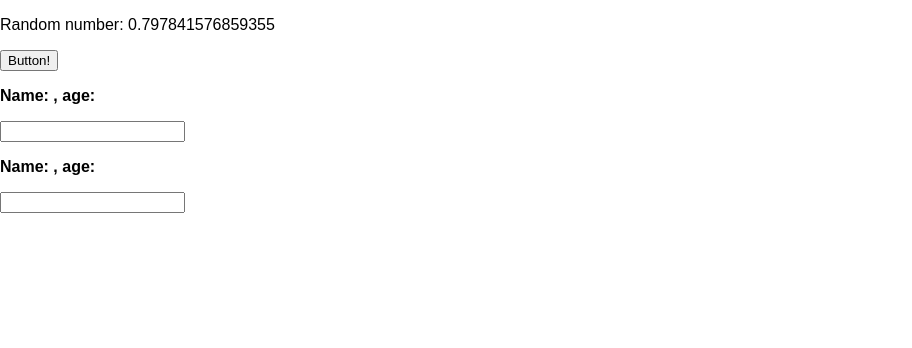
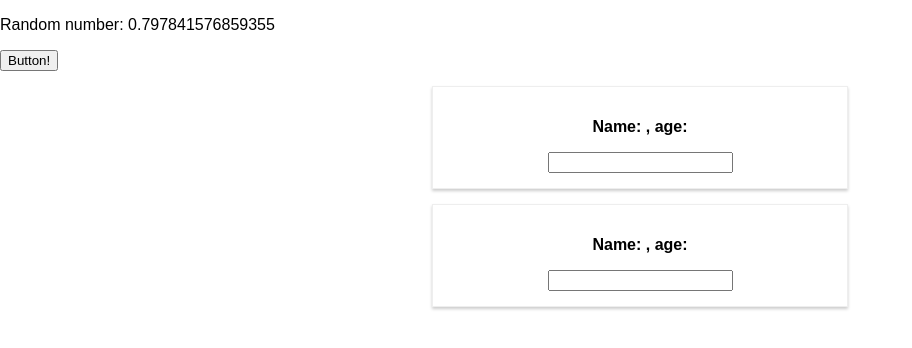
Before and after one commit to SieroSec/react-complete-guide, a React (Create React App) app: page / in a window 1280 px wide. Shown: the top 348 px of the page, without its empty margins (0-912 px from the left). Built offline with nearby package versions, Linux system fonts and the light colour scheme.

Commit message:
48. Adding Styling with Stylesheets

```diff
--- /dev/null
+++ b/src/Person/Person.css
@@ -0,0 +1,8 @@
+.Person {
+   width: 30%;
+   margin: 15px auto;
+   border: 1px solid #eeeeee;
+   box-shadow: 0 2px 3px #ccc;
+   padding: 15px;
+   text-align: center;
+}
--- a/src/Person/Person.js
+++ b/src/Person/Person.js
@@ -1,8 +1,9 @@
 import React, { Component } from 'react'
+import './Person.css';
 
 export const Person = (props) => {
    return (
-      <div>
+      <div className="Person">
          <p onClick={props.click}><b>Name: {props.name}, age: {props.age}</b></p>
          <p>{props.children}</p>
          <input type="text" onChange={props.changed} value={props.name} />
```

________

Task description:
Give back each line above exactly, with pictures dropped.

Result below:
Before and after one commit to SieroSec/react-complete-guide, a React (Create React App) app: page / in a window 1280 px wide. Shown: the top 348 px of the page, without its empty margins (0-912 px from the left). Built offline with nearby package versions, Linux system fonts and the light colour scheme.

Commit message:
48. Adding Styling with Stylesheets

```diff
--- /dev/null
+++ b/src/Person/Person.css
@@ -0,0 +1,8 @@
+.Person {
+   width: 30%;
+   margin: 15px auto;
+   border: 1px solid #eeeeee;
+   box-shadow: 0 2px 3px #ccc;
+   padding: 15px;
+   text-align: center;
+}
--- a/src/Person/Person.js
+++ b/src/Person/Person.js
@@ -1,8 +1,9 @@
 import React, { Component } from 'react'
+import './Person.css';
 
 export const Person = (props) => {
    return (
-      <div>
+      <div className="Person">
          <p onClick={props.click}><b>Name: {props.name}, age: {props.age}</b></p>
          <p>{props.children}</p>
          <input type="text" onChange={props.changed} value={props.name} />
```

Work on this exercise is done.